─── Excerpted records

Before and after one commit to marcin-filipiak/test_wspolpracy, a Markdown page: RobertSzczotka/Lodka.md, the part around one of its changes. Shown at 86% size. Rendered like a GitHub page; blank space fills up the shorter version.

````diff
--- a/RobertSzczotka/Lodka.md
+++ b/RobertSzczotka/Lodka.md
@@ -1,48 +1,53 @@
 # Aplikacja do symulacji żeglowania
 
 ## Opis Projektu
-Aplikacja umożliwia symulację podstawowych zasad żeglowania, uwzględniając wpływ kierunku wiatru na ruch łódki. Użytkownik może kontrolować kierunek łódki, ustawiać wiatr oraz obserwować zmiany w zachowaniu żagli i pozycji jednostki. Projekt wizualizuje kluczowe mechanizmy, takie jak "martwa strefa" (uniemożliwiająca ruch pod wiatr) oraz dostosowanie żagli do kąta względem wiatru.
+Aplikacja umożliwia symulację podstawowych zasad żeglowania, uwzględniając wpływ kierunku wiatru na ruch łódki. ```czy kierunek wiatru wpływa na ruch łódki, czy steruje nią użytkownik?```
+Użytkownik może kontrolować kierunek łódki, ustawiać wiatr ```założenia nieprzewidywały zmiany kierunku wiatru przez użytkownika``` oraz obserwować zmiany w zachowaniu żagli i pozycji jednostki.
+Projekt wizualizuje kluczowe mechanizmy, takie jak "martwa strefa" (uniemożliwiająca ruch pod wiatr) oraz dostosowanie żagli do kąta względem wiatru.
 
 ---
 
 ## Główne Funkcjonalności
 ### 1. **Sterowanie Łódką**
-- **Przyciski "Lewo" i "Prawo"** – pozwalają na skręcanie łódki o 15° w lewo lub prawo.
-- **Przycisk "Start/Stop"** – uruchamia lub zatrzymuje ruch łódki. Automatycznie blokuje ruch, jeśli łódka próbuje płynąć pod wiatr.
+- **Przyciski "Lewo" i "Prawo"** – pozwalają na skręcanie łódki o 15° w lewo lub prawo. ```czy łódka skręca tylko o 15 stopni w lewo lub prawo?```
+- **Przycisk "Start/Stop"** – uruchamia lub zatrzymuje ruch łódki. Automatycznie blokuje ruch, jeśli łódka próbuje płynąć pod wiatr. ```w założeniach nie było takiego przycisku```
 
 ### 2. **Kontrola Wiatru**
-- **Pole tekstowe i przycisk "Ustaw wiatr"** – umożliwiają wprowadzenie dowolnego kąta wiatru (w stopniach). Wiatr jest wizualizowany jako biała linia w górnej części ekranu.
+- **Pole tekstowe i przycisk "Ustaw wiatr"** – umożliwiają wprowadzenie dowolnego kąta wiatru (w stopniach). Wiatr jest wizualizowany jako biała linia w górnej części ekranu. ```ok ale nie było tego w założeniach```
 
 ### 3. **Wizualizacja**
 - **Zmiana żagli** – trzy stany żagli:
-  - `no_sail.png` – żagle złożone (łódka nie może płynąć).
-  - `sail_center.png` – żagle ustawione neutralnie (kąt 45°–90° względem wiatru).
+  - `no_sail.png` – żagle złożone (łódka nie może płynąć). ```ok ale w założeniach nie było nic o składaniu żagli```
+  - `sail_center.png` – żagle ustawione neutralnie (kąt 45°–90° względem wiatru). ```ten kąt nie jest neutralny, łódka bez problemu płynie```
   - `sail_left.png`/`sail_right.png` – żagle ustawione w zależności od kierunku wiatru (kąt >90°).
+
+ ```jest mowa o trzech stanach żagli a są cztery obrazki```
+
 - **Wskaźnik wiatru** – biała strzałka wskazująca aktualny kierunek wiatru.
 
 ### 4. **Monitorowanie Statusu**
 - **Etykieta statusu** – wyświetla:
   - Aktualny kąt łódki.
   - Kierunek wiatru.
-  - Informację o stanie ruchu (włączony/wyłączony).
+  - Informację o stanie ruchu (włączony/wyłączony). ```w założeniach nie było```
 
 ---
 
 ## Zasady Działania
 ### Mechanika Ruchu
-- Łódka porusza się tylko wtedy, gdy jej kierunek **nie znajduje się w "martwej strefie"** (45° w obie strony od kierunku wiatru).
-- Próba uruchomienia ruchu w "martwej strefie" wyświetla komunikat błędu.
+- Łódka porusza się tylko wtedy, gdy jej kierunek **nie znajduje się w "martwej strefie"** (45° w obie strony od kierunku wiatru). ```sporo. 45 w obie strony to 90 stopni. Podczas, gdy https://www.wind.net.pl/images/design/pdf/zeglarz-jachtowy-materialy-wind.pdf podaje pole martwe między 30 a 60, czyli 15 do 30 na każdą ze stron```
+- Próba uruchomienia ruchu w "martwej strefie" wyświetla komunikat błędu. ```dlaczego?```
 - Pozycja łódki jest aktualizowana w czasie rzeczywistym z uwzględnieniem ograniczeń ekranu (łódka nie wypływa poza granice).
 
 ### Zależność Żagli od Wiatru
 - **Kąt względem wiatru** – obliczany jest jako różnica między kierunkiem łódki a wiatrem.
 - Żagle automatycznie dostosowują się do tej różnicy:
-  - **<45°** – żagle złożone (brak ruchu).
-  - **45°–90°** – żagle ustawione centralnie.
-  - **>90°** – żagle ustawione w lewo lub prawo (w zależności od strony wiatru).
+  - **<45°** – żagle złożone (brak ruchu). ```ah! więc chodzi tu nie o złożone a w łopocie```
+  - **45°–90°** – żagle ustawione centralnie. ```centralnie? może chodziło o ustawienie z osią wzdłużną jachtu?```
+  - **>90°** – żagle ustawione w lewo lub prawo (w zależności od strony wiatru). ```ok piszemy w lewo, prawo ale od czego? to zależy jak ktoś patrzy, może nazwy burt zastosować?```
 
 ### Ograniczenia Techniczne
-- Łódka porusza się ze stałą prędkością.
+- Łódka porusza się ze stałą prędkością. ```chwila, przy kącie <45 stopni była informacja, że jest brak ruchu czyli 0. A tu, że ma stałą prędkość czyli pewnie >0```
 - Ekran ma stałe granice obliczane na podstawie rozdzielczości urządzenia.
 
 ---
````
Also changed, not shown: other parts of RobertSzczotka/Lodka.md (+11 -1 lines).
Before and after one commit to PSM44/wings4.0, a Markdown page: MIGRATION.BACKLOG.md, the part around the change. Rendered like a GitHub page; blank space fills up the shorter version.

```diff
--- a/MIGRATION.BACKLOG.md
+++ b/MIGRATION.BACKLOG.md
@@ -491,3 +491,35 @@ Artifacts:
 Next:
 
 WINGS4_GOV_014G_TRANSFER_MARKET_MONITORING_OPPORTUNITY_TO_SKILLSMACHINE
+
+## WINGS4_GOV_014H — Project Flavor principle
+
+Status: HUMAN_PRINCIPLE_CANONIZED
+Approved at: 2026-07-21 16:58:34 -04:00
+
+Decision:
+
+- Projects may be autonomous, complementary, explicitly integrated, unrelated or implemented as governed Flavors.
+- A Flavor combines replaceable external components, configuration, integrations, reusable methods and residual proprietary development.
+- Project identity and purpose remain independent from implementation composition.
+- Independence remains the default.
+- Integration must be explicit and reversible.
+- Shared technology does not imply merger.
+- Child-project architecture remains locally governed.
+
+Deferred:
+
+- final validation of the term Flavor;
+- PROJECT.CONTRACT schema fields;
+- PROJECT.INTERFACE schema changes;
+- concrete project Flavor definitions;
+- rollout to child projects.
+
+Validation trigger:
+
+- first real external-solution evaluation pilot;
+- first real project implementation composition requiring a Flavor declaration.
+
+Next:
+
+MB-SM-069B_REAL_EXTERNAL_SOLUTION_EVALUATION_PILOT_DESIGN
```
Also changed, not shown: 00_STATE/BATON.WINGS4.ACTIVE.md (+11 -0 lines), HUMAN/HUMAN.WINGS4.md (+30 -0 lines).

──────

* [Prompt]: The reply should consist of the records, reproduced exactly.

* [Solution below]:
Before and after one commit to marcin-filipiak/test_wspolpracy, a Markdown page: RobertSzczotka/Lodka.md, the part around one of its changes. Shown at 86% size. Rendered like a GitHub page; blank space fills up the shorter version.

````diff
--- a/RobertSzczotka/Lodka.md
+++ b/RobertSzczotka/Lodka.md
@@ -1,48 +1,53 @@
 # Aplikacja do symulacji żeglowania
 
 ## Opis Projektu
-Aplikacja umożliwia symulację podstawowych zasad żeglowania, uwzględniając wpływ kierunku wiatru na ruch łódki. Użytkownik może kontrolować kierunek łódki, ustawiać wiatr oraz obserwować zmiany w zachowaniu żagli i pozycji jednostki. Projekt wizualizuje kluczowe mechanizmy, takie jak "martwa strefa" (uniemożliwiająca ruch pod wiatr) oraz dostosowanie żagli do kąta względem wiatru.
+Aplikacja umożliwia symulację podstawowych zasad żeglowania, uwzględniając wpływ kierunku wiatru na ruch łódki. ```czy kierunek wiatru wpływa na ruch łódki, czy steruje nią użytkownik?```
+Użytkownik może kontrolować kierunek łódki, ustawiać wiatr ```założenia nieprzewidywały zmiany kierunku wiatru przez użytkownika``` oraz obserwować zmiany w zachowaniu żagli i pozycji jednostki.
+Projekt wizualizuje kluczowe mechanizmy, takie jak "martwa strefa" (uniemożliwiająca ruch pod wiatr) oraz dostosowanie żagli do kąta względem wiatru.
 
 ---
 
 ## Główne Funkcjonalności
 ### 1. **Sterowanie Łódką**
-- **Przyciski "Lewo" i "Prawo"** – pozwalają na skręcanie łódki o 15° w lewo lub prawo.
-- **Przycisk "Start/Stop"** – uruchamia lub zatrzymuje ruch łódki. Automatycznie blokuje ruch, jeśli łódka próbuje płynąć pod wiatr.
+- **Przyciski "Lewo" i "Prawo"** – pozwalają na skręcanie łódki o 15° w lewo lub prawo. ```czy łódka skręca tylko o 15 stopni w lewo lub prawo?```
+- **Przycisk "Start/Stop"** – uruchamia lub zatrzymuje ruch łódki. Automatycznie blokuje ruch, jeśli łódka próbuje płynąć pod wiatr. ```w założeniach nie było takiego przycisku```
 
 ### 2. **Kontrola Wiatru**
-- **Pole tekstowe i przycisk "Ustaw wiatr"** – umożliwiają wprowadzenie dowolnego kąta wiatru (w stopniach). Wiatr jest wizualizowany jako biała linia w górnej części ekranu.
+- **Pole tekstowe i przycisk "Ustaw wiatr"** – umożliwiają wprowadzenie dowolnego kąta wiatru (w stopniach). Wiatr jest wizualizowany jako biała linia w górnej części ekranu. ```ok ale nie było tego w założeniach```
 
 ### 3. **Wizualizacja**
 - **Zmiana żagli** – trzy stany żagli:
-  - `no_sail.png` – żagle złożone (łódka nie może płynąć).
-  - `sail_center.png` – żagle ustawione neutralnie (kąt 45°–90° względem wiatru).
+  - `no_sail.png` – żagle złożone (łódka nie może płynąć). ```ok ale w założeniach nie było nic o składaniu żagli```
+  - `sail_center.png` – żagle ustawione neutralnie (kąt 45°–90° względem wiatru). ```ten kąt nie jest neutralny, łódka bez problemu płynie```
   - `sail_left.png`/`sail_right.png` – żagle ustawione w zależności od kierunku wiatru (kąt >90°).
+
+ ```jest mowa o trzech stanach żagli a są cztery obrazki```
+
 - **Wskaźnik wiatru** – biała strzałka wskazująca aktualny kierunek wiatru.
 
 ### 4. **Monitorowanie Statusu**
 - **Etykieta statusu** – wyświetla:
   - Aktualny kąt łódki.
   - Kierunek wiatru.
-  - Informację o stanie ruchu (włączony/wyłączony).
+  - Informację o stanie ruchu (włączony/wyłączony). ```w założeniach nie było```
 
 ---
 
 ## Zasady Działania
 ### Mechanika Ruchu
-- Łódka porusza się tylko wtedy, gdy jej kierunek **nie znajduje się w "martwej strefie"** (45° w obie strony od kierunku wiatru).
-- Próba uruchomienia ruchu w "martwej strefie" wyświetla komunikat błędu.
+- Łódka porusza się tylko wtedy, gdy jej kierunek **nie znajduje się w "martwej strefie"** (45° w obie strony od kierunku wiatru). ```sporo. 45 w obie strony to 90 stopni. Podczas, gdy https://www.wind.net.pl/images/design/pdf/zeglarz-jachtowy-materialy-wind.pdf podaje pole martwe między 30 a 60, czyli 15 do 30 na każdą ze stron```
+- Próba uruchomienia ruchu w "martwej strefie" wyświetla komunikat błędu. ```dlaczego?```
 - Pozycja łódki jest aktualizowana w czasie rzeczywistym z uwzględnieniem ograniczeń ekranu (łódka nie wypływa poza granice).
 
 ### Zależność Żagli od Wiatru
 - **Kąt względem wiatru** – obliczany jest jako różnica między kierunkiem łódki a wiatrem.
 - Żagle automatycznie dostosowują się do tej różnicy:
-  - **<45°** – żagle złożone (brak ruchu).
-  - **45°–90°** – żagle ustawione centralnie.
-  - **>90°** – żagle ustawione w lewo lub prawo (w zależności od strony wiatru).
+  - **<45°** – żagle złożone (brak ruchu). ```ah! więc chodzi tu nie o złożone a w łopocie```
+  - **45°–90°** – żagle ustawione centralnie. ```centralnie? może chodziło o ustawienie z osią wzdłużną jachtu?```
+  - **>90°** – żagle ustawione w lewo lub prawo (w zależności od strony wiatru). ```ok piszemy w lewo, prawo ale od czego? to zależy jak ktoś patrzy, może nazwy burt zastosować?```
 
 ### Ograniczenia Techniczne
-- Łódka porusza się ze stałą prędkością.
+- Łódka porusza się ze stałą prędkością. ```chwila, przy kącie <45 stopni była informacja, że jest brak ruchu czyli 0. A tu, że ma stałą prędkość czyli pewnie >0```
 - Ekran ma stałe granice obliczane na podstawie rozdzielczości urządzenia.
 
 ---
````
Also changed, not shown: other parts of RobertSzczotka/Lodka.md (+11 -1 lines).
Before and after one commit to PSM44/wings4.0, a Markdown page: MIGRATION.BACKLOG.md, the part around the change. Rendered like a GitHub page; blank space fills up the shorter version.

```diff
--- a/MIGRATION.BACKLOG.md
+++ b/MIGRATION.BACKLOG.md
@@ -491,3 +491,35 @@ Artifacts:
 Next:
 
 WINGS4_GOV_014G_TRANSFER_MARKET_MONITORING_OPPORTUNITY_TO_SKILLSMACHINE
+
+## WINGS4_GOV_014H — Project Flavor principle
+
+Status: HUMAN_PRINCIPLE_CANONIZED
+Approved at: 2026-07-21 16:58:34 -04:00
+
+Decision:
+
+- Projects may be autonomous, complementary, explicitly integrated, unrelated or implemented as governed Flavors.
+- A Flavor combines replaceable external components, configuration, integrations, reusable methods and residual proprietary development.
+- Project identity and purpose remain independent from implementation composition.
+- Independence remains the default.
+- Integration must be explicit and reversible.
+- Shared technology does not imply merger.
+- Child-project architecture remains locally governed.
+
+Deferred:
+
+- final validation of the term Flavor;
+- PROJECT.CONTRACT schema fields;
+- PROJECT.INTERFACE schema changes;
+- concrete project Flavor definitions;
+- rollout to child projects.
+
+Validation trigger:
+
+- first real external-solution evaluation pilot;
+- first real project implementation composition requiring a Flavor declaration.
+
+Next:
+
+MB-SM-069B_REAL_EXTERNAL_SOLUTION_EVALUATION_PILOT_DESIGN
```
Also changed, not shown: 00_STATE/BATON.WINGS4.ACTIVE.md (+11 -0 lines), HUMAN/HUMAN.WINGS4.md (+30 -0 lines).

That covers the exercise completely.